§ What is required
Copy out all of the lines below exactly; the pictures do not belong in the copy.

:::

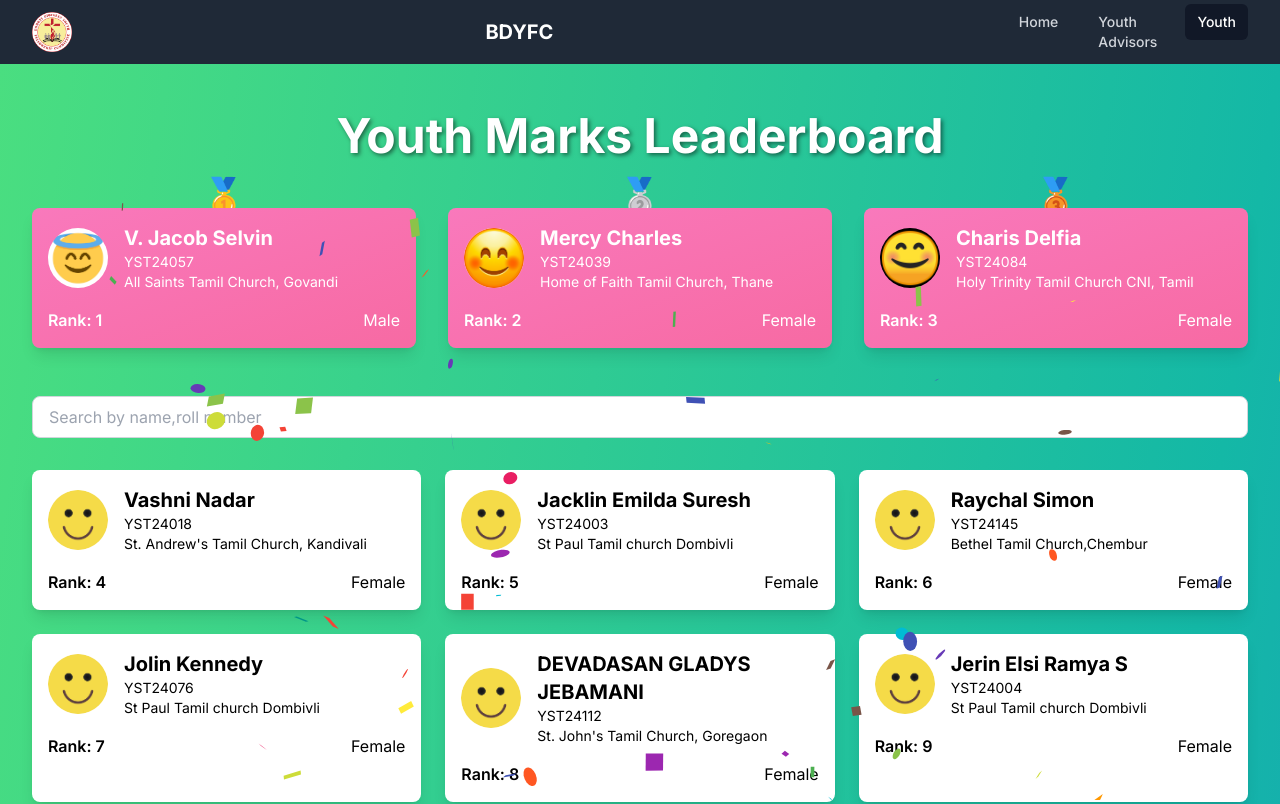
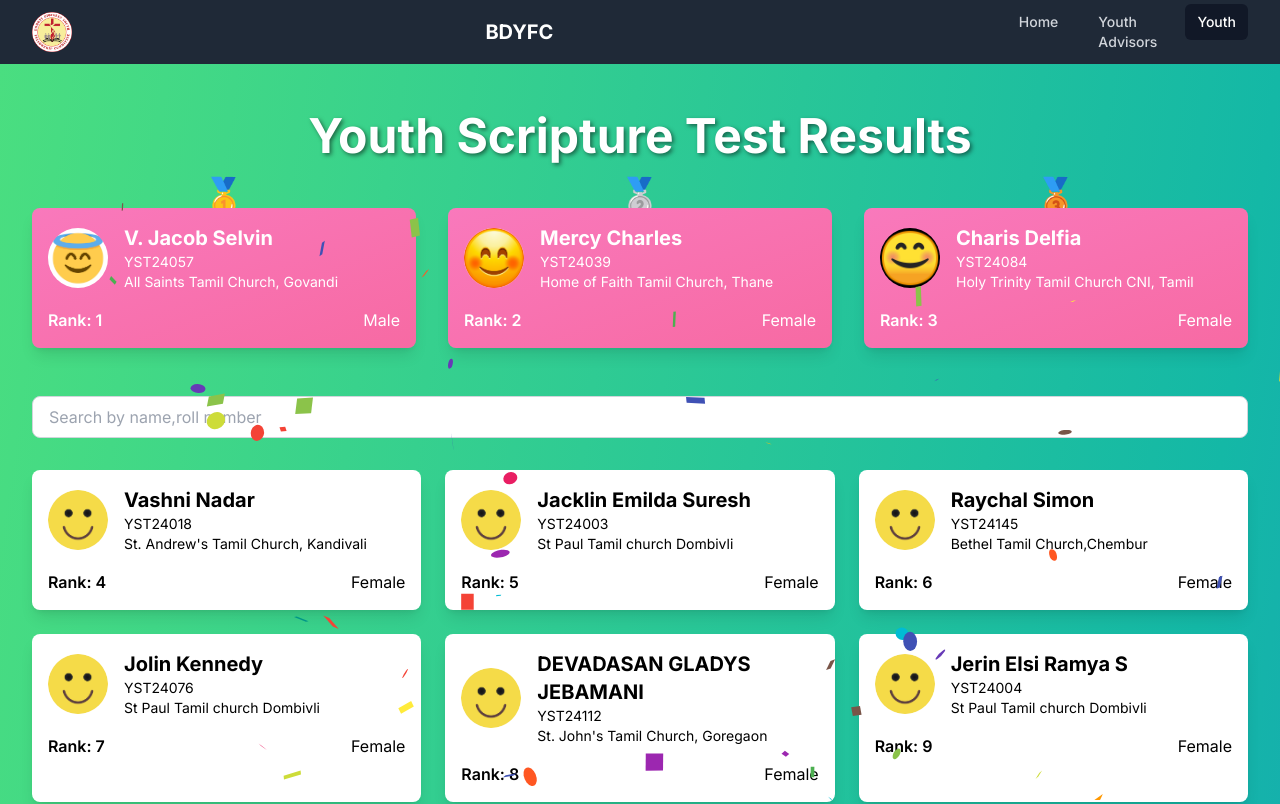
Before and after one commit to MetaSonic001/leaderboard-app, a Next.js app: page /category-b in a window 1280 px wide. Shown: the top 804 px of the page. Built offline with nearby package versions, Linux system fonts and the light colour scheme.

Commit message:
title changes

```diff
--- a/src/app/category-a/page.tsx
+++ b/src/app/category-a/page.tsx
@@ -9,6 +9,9 @@ const CategoryAPage: React.FC = () => {
   return (
     <div className="min-h-screen py-12 px-4 sm:px-6 lg:px-8 bg-gradient-to-br from-blue-400 via-indigo-500 to-purple-600">
       <ConfettiBackground />
+      <h2 className="text-5xl font-bold mb-12 text-center text-white shadow-text">
+      Youth Advisors Scripture Test Results
+      </h2>
       <div className="max-w-7xl mx-auto">
         <CategoryLeaderboard categoryData={categoryAData} />
       </div>
--- a/src/app/category-b/page.tsx
+++ b/src/app/category-b/page.tsx
@@ -9,7 +9,11 @@ const CategoryBPage: React.FC = () => {
   return (
     <div className="min-h-screen py-12 px-4 sm:px-6 lg:px-8 bg-gradient-to-br from-green-400 via-teal-500 to-blue-600">
       <ConfettiBackground />
+      <h2 className="text-5xl font-bold mb-12 text-center text-white shadow-text">
+      Youth Scripture Test Results
+      </h2>
       <div className="max-w-7xl mx-auto">
+
         <CategoryLeaderboard categoryData={categoryBData} />
       </div>
     </div>
--- a/src/components/CategoryLeaderboard.tsx
+++ b/src/components/CategoryLeaderboard.tsx
@@ -13,9 +13,9 @@ const CategoryLeaderboard: React.FC<CategoryLeaderboardProps> = ({ categoryData
 
   return (
     <div className="mb-16">
-      <h2 className="text-5xl font-bold mb-12 text-center text-white shadow-text">
+      {/* <h2 className="text-5xl font-bold mb-12 text-center text-white shadow-text">
         {categoryData.categoryName} Leaderboard
-      </h2>
+      </h2> */}
       <TopWinners winners={topWinners} />
       <ParticipantList participants={otherParticipants} />
     </div>
```
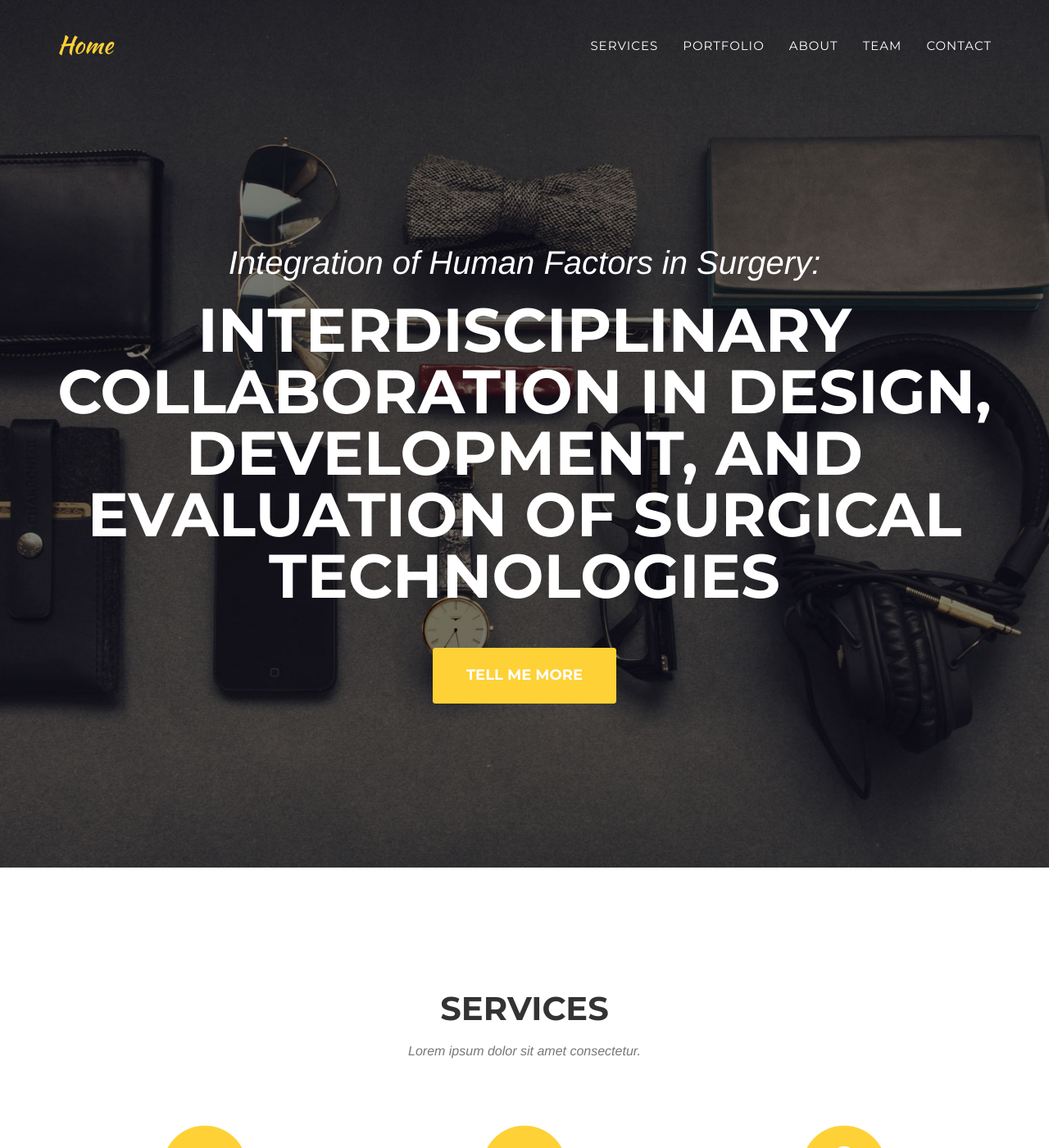
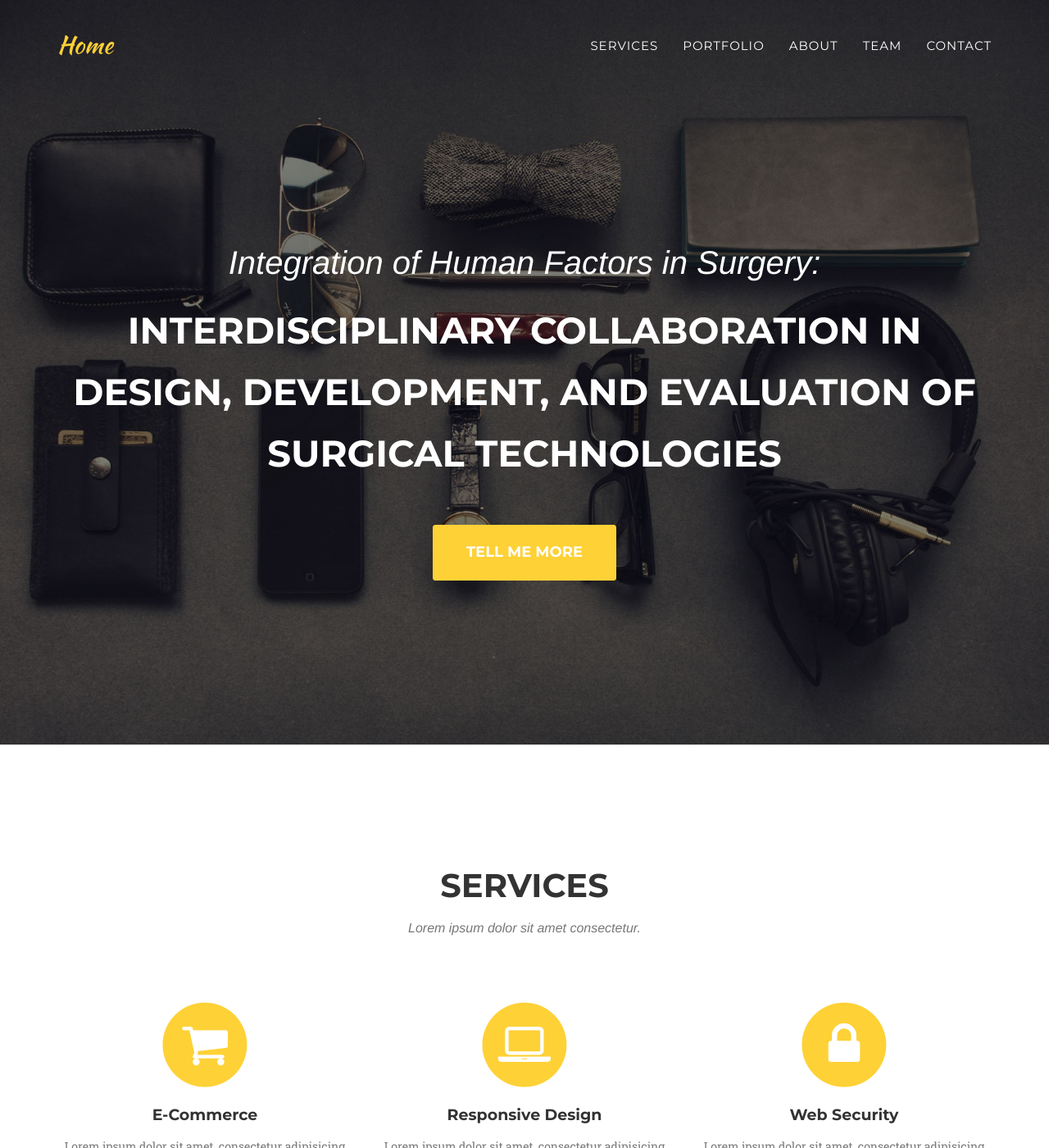
Before and after one commit to turtle2007/CHI22-ihfs, a Jekyll site: the page built from index.html, in a window 1280 px wide and 1400 px high. Shown: the whole window at 82% size. Built offline with Jekyll 4.4.1, drawn with Linux system fonts in a browser that asks for light colours; some web fonts are replaced.

Commit message:
font size

```diff
--- a/_includes/css/agency.css
+++ b/_includes/css/agency.css
@@ -318,7 +318,7 @@ header .intro-text .intro-heading {
         margin-bottom: 50px;
         text-transform: uppercase;
         font-family: {{ site.data.template.font.primary }};
-        font-size: 75px;
+        font-size: 45px;
         font-weight: 700;
         line-height: 75px;
     }
```
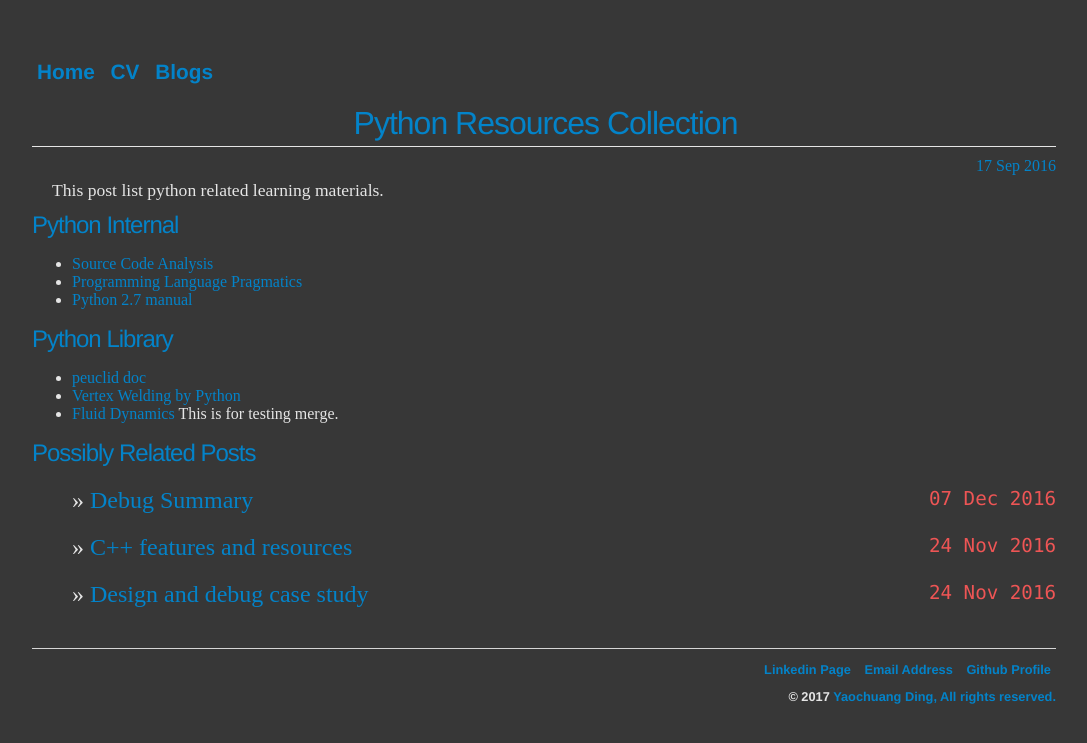
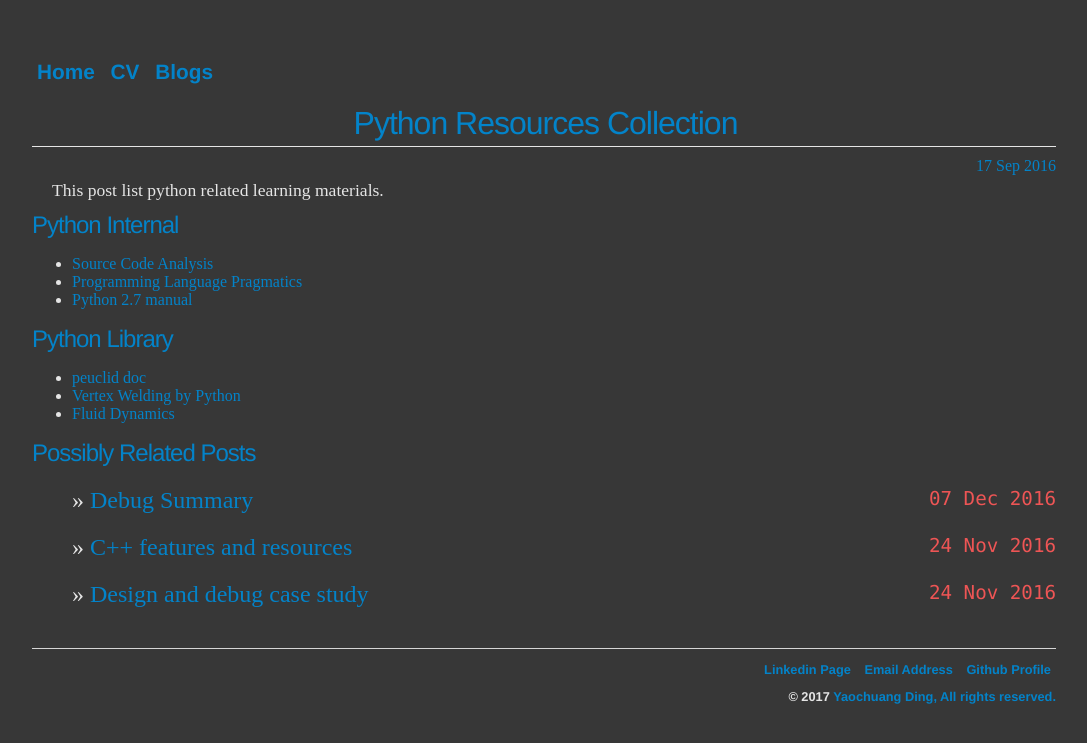
Before and after one commit to ychding11/ychding11.github.io, a Jekyll site: the page built from _posts/2016-09-17-Python-Resources.md, in a window 1280 px wide. Shown: the top 743 px of the page, without its empty margins (96-1183 px from the left). Built offline with Jekyll 4.4.1, drawn with Linux system fonts in a browser that asks for light colours.

Commit message:
testing merge

```diff
--- a/_posts/2016-09-17-Python-Resources.md
+++ b/_posts/2016-09-17-Python-Resources.md
@@ -17,4 +17,3 @@ This post list python related learning materials.
 - [peuclid doc](https://github.com/ezag/pyeuclid/blob/master/euclid.rst)
 - [Vertex Welding by Python](http://prideout.net/blog/?p=46)
 - [Fluid Dynamics](http://http.developer.nvidia.com/GPUGems/gpugems_ch38.html)
-This is for testing merge.
```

:::

§ Result
Before and after one commit to MetaSonic001/leaderboard-app, a Next.js app: page /category-b in a window 1280 px wide. Shown: the top 804 px of the page. Built offline with nearby package versions, Linux system fonts and the light colour scheme.

Commit message:
title changes

```diff
--- a/src/app/category-a/page.tsx
+++ b/src/app/category-a/page.tsx
@@ -9,6 +9,9 @@ const CategoryAPage: React.FC = () => {
   return (
     <div className="min-h-screen py-12 px-4 sm:px-6 lg:px-8 bg-gradient-to-br from-blue-400 via-indigo-500 to-purple-600">
       <ConfettiBackground />
+      <h2 className="text-5xl font-bold mb-12 text-center text-white shadow-text">
+      Youth Advisors Scripture Test Results
+      </h2>
       <div className="max-w-7xl mx-auto">
         <CategoryLeaderboard categoryData={categoryAData} />
       </div>
--- a/src/app/category-b/page.tsx
+++ b/src/app/category-b/page.tsx
@@ -9,7 +9,11 @@ const CategoryBPage: React.FC = () => {
   return (
     <div className="min-h-screen py-12 px-4 sm:px-6 lg:px-8 bg-gradient-to-br from-green-400 via-teal-500 to-blue-600">
       <ConfettiBackground />
+      <h2 className="text-5xl font-bold mb-12 text-center text-white shadow-text">
+      Youth Scripture Test Results
+      </h2>
       <div className="max-w-7xl mx-auto">
+
         <CategoryLeaderboard categoryData={categoryBData} />
       </div>
     </div>
--- a/src/components/CategoryLeaderboard.tsx
+++ b/src/components/CategoryLeaderboard.tsx
@@ -13,9 +13,9 @@ const CategoryLeaderboard: React.FC<CategoryLeaderboardProps> = ({ categoryData
 
   return (
     <div className="mb-16">
-      <h2 className="text-5xl font-bold mb-12 text-center text-white shadow-text">
+      {/* <h2 className="text-5xl font-bold mb-12 text-center text-white shadow-text">
         {categoryData.categoryName} Leaderboard
-      </h2>
+      </h2> */}
       <TopWinners winners={topWinners} />
       <ParticipantList participants={otherParticipants} />
     </div>
```
Before and after one commit to turtle2007/CHI22-ihfs, a Jekyll site: the page built from index.html, in a window 1280 px wide and 1400 px high. Shown: the whole window at 82% size. Built offline with Jekyll 4.4.1, drawn with Linux system fonts in a browser that asks for light colours; some web fonts are replaced.

Commit message:
font size

```diff
--- a/_includes/css/agency.css
+++ b/_includes/css/agency.css
@@ -318,7 +318,7 @@ header .intro-text .intro-heading {
         margin-bottom: 50px;
         text-transform: uppercase;
         font-family: {{ site.data.template.font.primary }};
-        font-size: 75px;
+        font-size: 45px;
         font-weight: 700;
         line-height: 75px;
     }
```
Before and after one commit to ychding11/ychding11.github.io, a Jekyll site: the page built from _posts/2016-09-17-Python-Resources.md, in a window 1280 px wide. Shown: the top 743 px of the page, without its empty margins (96-1183 px from the left). Built offline with Jekyll 4.4.1, drawn with Linux system fonts in a browser that asks for light colours.

Commit message:
testing merge

```diff
--- a/_posts/2016-09-17-Python-Resources.md
+++ b/_posts/2016-09-17-Python-Resources.md
@@ -17,4 +17,3 @@ This post list python related learning materials.
 - [peuclid doc](https://github.com/ezag/pyeuclid/blob/master/euclid.rst)
 - [Vertex Welding by Python](http://prideout.net/blog/?p=46)
 - [Fluid Dynamics](http://http.developer.nvidia.com/GPUGems/gpugems_ch38.html)
-This is for testing merge.
```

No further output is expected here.